Saved data entries
= = = =

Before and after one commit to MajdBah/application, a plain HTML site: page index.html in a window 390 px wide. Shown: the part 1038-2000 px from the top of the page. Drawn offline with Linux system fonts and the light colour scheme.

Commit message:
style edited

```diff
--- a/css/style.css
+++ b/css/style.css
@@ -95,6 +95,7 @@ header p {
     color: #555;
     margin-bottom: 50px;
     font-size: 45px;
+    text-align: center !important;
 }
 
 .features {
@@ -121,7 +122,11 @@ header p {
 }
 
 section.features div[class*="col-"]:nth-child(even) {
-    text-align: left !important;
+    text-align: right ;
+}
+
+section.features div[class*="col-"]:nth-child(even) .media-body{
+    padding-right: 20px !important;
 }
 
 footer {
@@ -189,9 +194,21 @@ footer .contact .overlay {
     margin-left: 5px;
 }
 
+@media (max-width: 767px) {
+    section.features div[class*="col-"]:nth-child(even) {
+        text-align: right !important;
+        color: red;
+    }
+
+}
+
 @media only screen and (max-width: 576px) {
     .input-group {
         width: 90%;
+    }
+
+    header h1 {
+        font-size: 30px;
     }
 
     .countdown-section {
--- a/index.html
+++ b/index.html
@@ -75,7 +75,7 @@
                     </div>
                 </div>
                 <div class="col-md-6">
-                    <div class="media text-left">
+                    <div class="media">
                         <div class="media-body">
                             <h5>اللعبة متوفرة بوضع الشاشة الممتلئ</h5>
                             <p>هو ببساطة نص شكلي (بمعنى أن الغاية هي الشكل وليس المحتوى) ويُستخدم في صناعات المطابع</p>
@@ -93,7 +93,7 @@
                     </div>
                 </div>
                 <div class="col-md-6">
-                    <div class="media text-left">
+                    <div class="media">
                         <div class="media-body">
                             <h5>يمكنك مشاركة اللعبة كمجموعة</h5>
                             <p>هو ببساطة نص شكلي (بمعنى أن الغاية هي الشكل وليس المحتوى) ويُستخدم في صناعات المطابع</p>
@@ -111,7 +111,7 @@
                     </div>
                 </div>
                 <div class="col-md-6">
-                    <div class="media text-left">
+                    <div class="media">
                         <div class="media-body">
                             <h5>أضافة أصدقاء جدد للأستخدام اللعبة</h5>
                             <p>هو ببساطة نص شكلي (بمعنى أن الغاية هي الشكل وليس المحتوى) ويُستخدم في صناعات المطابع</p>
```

= = = =

> Work order: If a line in the records above has the word "important", copy it.

> Result of this exercise:
+    text-align: center !important;
-    text-align: left !important;
+    padding-right: 20px !important;
+        text-align: right !important;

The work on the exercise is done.